In 1934 Lincoln Blakely had a good shot at becoming the regular leftfielder for the Cincinnati Reds, but greed and his ego may have ended his big league career. After two good offensive games and a career of being underpaid in the minor leagues, Blakely took the advice of a newsboy and initiated a one-man sit down strike demanding more money. The Reds found a new leftfielder and Blakely never played another major league game. Harlin Pool ended up becoming the leftfielder for the Reds.

Blakely ended up playing only 34 games, batting just .225 in 102 at-bats and never hitting a homerun.

Bill Brenzel (1910-1979) Major League Baseball Player and Scout

Bill Brenzel

Outdoor Garden Mausoleum, Crypt 11, Tier 2

Bill Branzel was an Oakland native who attended Fremont High School.
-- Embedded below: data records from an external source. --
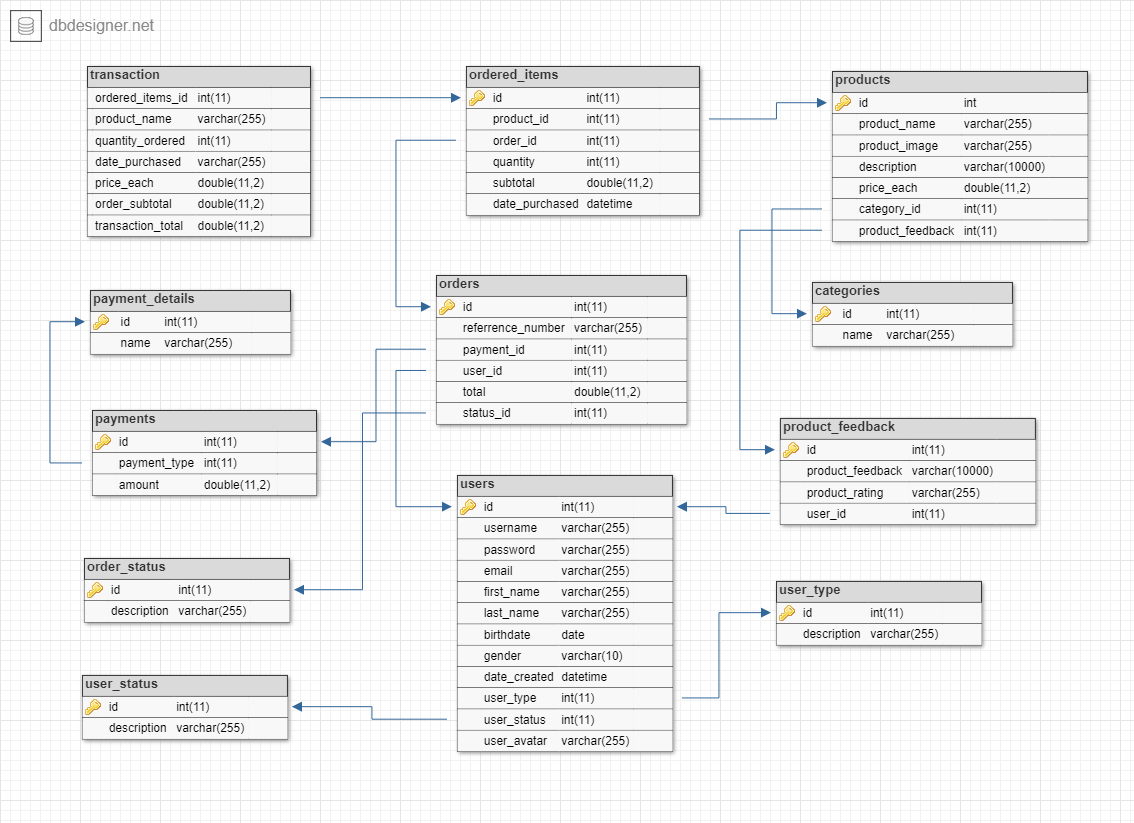
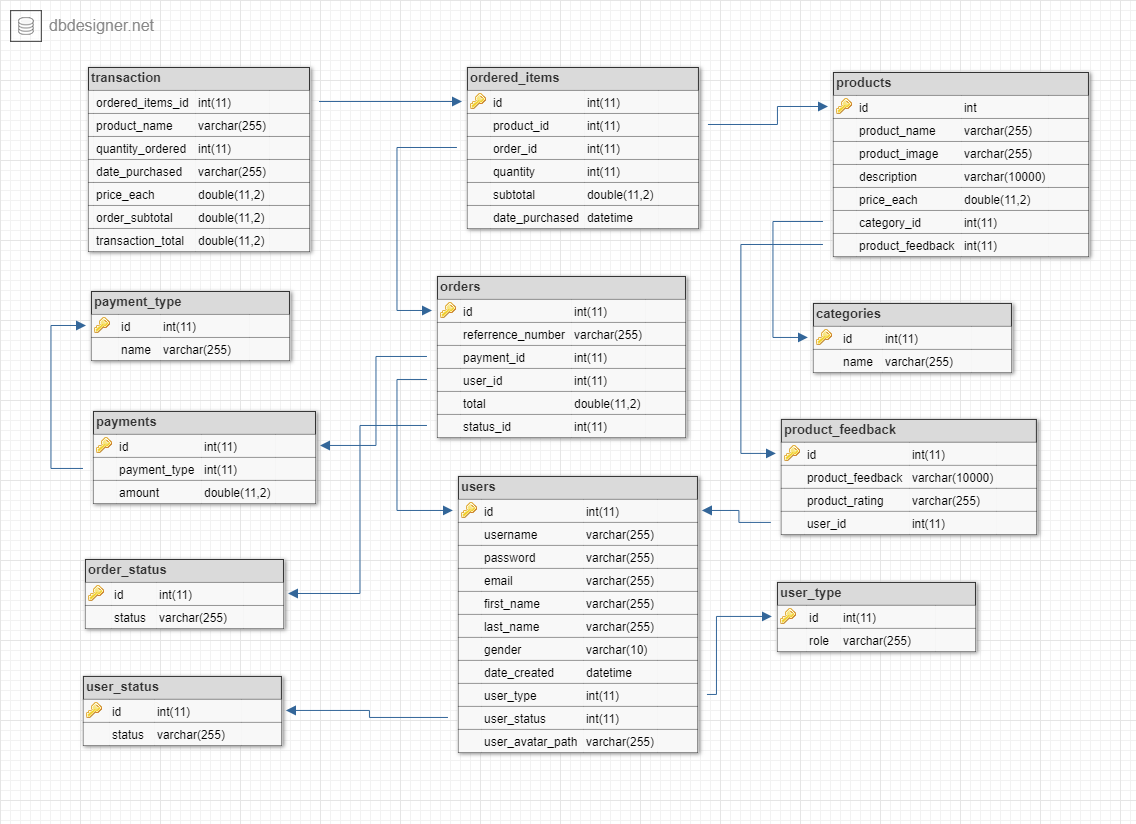
finished logic if admin is logged in, can register another account may it be admin, or user. almost finished logic of register page, username ajax, email ajax, password length, and confirm password. modified some fields in the database

diff --git a/assets/js/script.js b/assets/js/script.js
@@ -1,6 +1,61 @@
 $(document).ready(function(){
 
-	// Register form AJAX Sanitize
-	// $("#loginUsername")
-	
+	/////////////////
+	//REGISTER PAGE//
+	/////////////////
+
+	//checks username availablity
+	$("#createUsername").on("keyup", function(){
+		var createUsername = $(this).val();
+		$.ajax({
+			url:"lib/validateCreateUsername.php",
+			method: "POST",
+			data: {"createUsername" : createUsername},
+			success: function(data){
+				$("#usernameAvail").html(data);
+			}
+		})
+	});
+
+	//checks password is < 8 characters
+	$("#createPassword").on("keyup", function(){
+		var pass = $(this).val();
+		if(pass.length < 8 && pass.length > 0){
+			$("#passwordLength").html("Password too short.");
+		} else if (pass.length < 200 && pass.length > 8) {
+			$("#passwordLength").html("Password is Good.");
+		}
+	});
+
+	//confirms password credibility
+	$("#confirmPassword").on("keyup", function(){
+		var pword = $("#createPassword").val();
+		var confirmpw = $(this).val();
+
+		if(pword === confirmpw) {
+			$("#passwordMatch").html("Password matched!");
+		} else {
+			$("#passwordMatch").html("Password does not matched!");
+		}
+	});
+
+
+	//checks email availablity
+	$("#userEmail").on("keyup", function(){
+		var userEmail = $(this).val();
+		$.ajax({
+			url:"lib/validateUserEmail.php",
+			method: "POST",
+			data: {"userEmail" : userEmail},
+			success: function(data){
+				$("#emailAvail").html(data);
+			}
+		})
+	});
+
+	/////////////////
+	//REGISTER PAGE//
+	/////////////////
+
+
 })//$document.ready

diff --git a/register.php b/register.php
@@ -16,39 +16,52 @@
 		<h1>Register Page</h1>
 		<div class="container register-form">
 			<form action="createUser.php" method="POST">
+
 				<div class="form-group">
-					<label for="username">Username:* </label>
+					<label for="username">Username:* </label><span id="usernameAvail"></span>
 					<input type="text" class="form-control" name="createUsername" id="createUsername" placeholder="Enter Username" required>
 				</div>
+
 				<div class="form-group">
-					<label for="password">Password:* </label>
+					<label for="password">Password:* </label><span id="passwordLength"></span>
 					<input type="password" class="form-control" name="createPassword" id="createPassword" placeholder="Enter Password" required>
 				</div>
+
 				<div class="form-group">
-					<label for="email">Email:* </label>
+					<label for="confirmPassword">Confirm Password:* </label><span id="passwordMatch"></span>
+					<input type="password" class="form-control" name="confirmPassword" id="confirmPassword" placeholder="Confirm Password" required>
+				</div>
+
+				<div class="form-group">
+					<label for="email">Email:* </label><span id="emailAvail"></span>
 					<input type="email" class="form-control" name="userEmail" id="userEmail" placeholder="Enter email" required>
 				</div>
+
 				<div class="form-group">
 					<label for="firstName">First Name:* </label>
 					<input type="text" class="form-control" name="firstName" id="firstName" placeholder="Enter your first name" required>
 				</div>
+
 				<div class="form-group">
 					<label for="lastName">Last Name:* </label>
 					<input type="text" class="form-control" name="lastName" id="lastName" placeholder="Enter your last name" required>
 				</div>
+
 				<div class="form-group">
 					<label for="gender">Gender:* </label>
 					<input type="radio" name="gender" value="male"> Male
 					<input type="radio" name="gender" value="female"> Female
 				</div>
-				<!-- <div class="form-group"> -->
-					<label for="birthdate">Enter Birthday:* </label>
-					<select name="birthyear" id="birthyear">
-						<option value=""></option>
-					</select>
-					<input type="number" name="birthmonth" min="1" max="12" value="1">Month
-					<input type="number" name="birthday" min="1" max="31" value="1">Day
-				<!-- </div> -->
+
+				<?php if(isset($_SESSION['current_user']) && $_SESSION['user_type'] == "admin"){ ?>
+						<div class="form-group">
+							<label for="userType">User Type: (Admin Account Only)</label>
+							<select name="userType" id="userType">
+								<option value="admin">Admin</option>
+								<option value="user">User</option>
+							</select>
+						</div>
+				<?php } ?>
 			</form>
 		</div><!--container-->
 	

diff --git a/lib/validateLogin.php b/lib/validateLogin.php
@@ -1,17 +1,25 @@
 <?php 
 	
 	require "connect.php";
-
+	session_start();
 	$loginUsername = $_POST['loginUsername'];
 	$loginPassword = $_POST['loginPassword'];
 
-	$query = "SELECT * FROM users WHERE username = '$loginUsername' && password = '$loginPassword'";
-	$result = mysqli_query($conn, $query);
+	$login_query = "SELECT * FROM users u JOIN user_type ut WHERE username = '$loginUsername' && password = '$loginPassword' && u.user_type = ut.id ";
+	$log_in_result = mysqli_query($conn, $login_query);
 
-	if(mysqli_num_rows($result) == 0){
-		echo "Invalid Credentials";
+	if(mysqli_num_rows($log_in_result) == 0){
+		$_SESSION['invalid_credentials_msg'] = "Invalid Credentials. Try Again!";
+		header("Location: ../login.php");
 	} else {
-		echo "Good";
+		foreach ($log_in_result as $key) {
+			$_SESSION['current_user'] = $key['username'];
+			// echo $_SESSION['current_user'] ."<br>";
+			$_SESSION['user_type'] = $key['role'];
+			// echo $_SESSION['user_type'] ."<br>";
+		}
+		$_SESSION['invalid_credentials_msg'] = "";
+		header("Location: ../home.php");
 	}
 
 ?>

diff --git a/partials/navbar.php b/partials/navbar.php
@@ -1,5 +1,6 @@
 <?php if(isset($_SESSION['current_user'])){
 	echo $_SESSION['current_user'];
+	echo $_SESSION['user_type'];
 	// session_unset();
 	// session_destroy();
 	} else {
@@ -60,7 +61,7 @@
 		     	</li>
 	     	<?php } ?>
 			
-			<?php if(!isset($_SESSION['current_user'])){ ?>
+			<?php if(!isset($_SESSION['current_user']) || $_SESSION['user_type'] == "admin"){ ?>
 	     	<li class="nav-item">
 	        	<a class="nav-link" href="register.php">REGISTER</a>
 	     	</li>

diff --git a/lib/validateCreateUsername.php b/lib/validateCreateUsername.php
@@ -1,0 +1,17 @@
+<?php 
+
+	require "connect.php";
+
+	if(isset($_POST['createUsername'])){
+		$createUsername = $_POST['createUsername'];
+		$query = "SELECT * FROM users WHERE username = '$createUsername'";
+		$result = mysqli_query($conn, $query);
+
+		if(mysqli_num_rows($result) > 0){
+			echo "Username Already Exists";
+		} else {
+			echo "Username available";
+		}
+	}
+
+?>

diff --git a/lib/validateUserEmail.php b/lib/validateUserEmail.php
@@ -1,0 +1,17 @@
+<?php 
+
+	require "connect.php";
+
+	if(isset($_POST['userEmail'])){
+		$userEmail = $_POST['userEmail'];
+		$query = "SELECT * FROM users WHERE email = '$userEmail'";
+		$result = mysqli_query($conn, $query);
+
+		if(mysqli_num_rows($result) > 0){
+			echo "Email Already Exists";
+		} else {
+			echo "Email available";
+		}
+	}
+
+?>

diff --git a/login.php b/login.php
@@ -14,6 +14,13 @@
 		<h1> Login Page</h1>
 
 		<div class="container">
+			<p>
+				<?php 
+					if(isset($_SESSION['invalid_credentials_msg'])){
+						echo $_SESSION['invalid_credentials_msg'];
+					}
+				?>
+			</p>
 			<form action="lib/validateLogin.php" method="POST">
 				<div class="form-group">
 					<label for="username">Username: </label>

diff --git a/logout.php b/logout.php
@@ -3,11 +3,9 @@
 		function getTitle(){
 			echo "Logout Page";
 		}
-
-		if(isset($_SESSION['current_user']) && !empty($_SESSION['current_user'])){
-			session_unset();
-			session_destroy(); 
-		}
+		session_start();
+		session_unset();
+		session_destroy(); 
 	?>
 </head>
 <body>

diff --git a/lib/createUser.php b/lib/createUser.php
@@ -1,5 +1,5 @@
 <?php 
 	require "connect.php";
 
-	
+		
 ?>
He left school when he was 16 years old to play baseball for the Mission Club of the Pacific Coast League in San Francisco.

In 1931, at the age of 20, he joined the Pittsburgh Pirates organization and beat out full-time catcher Fred Hoffman for the starting job. In 1934, he was purchased by the Cleveland Indians from Kansas City and eventually became the first string catcher when Frankie Pytlak left because of illness. He ended up playing two seasons for Cleveland before retiring.

Known for his quick wit and slow feet, he made it to the majors based on his defensive skills, not his offensive prowess. He only hit .198 in his three major league seasons.

After his career ended he managed in the minor leagues before becoming a scout for the Los Angeles Dodgers. One of his major recruits was Earl Robinson, the two sport star of the California Golden Bears. Robinson ended up signing a $75,000 bonus with the Dodgers, a record at the time for a black player.

His son Gary also played baseball in college and the minor leagues.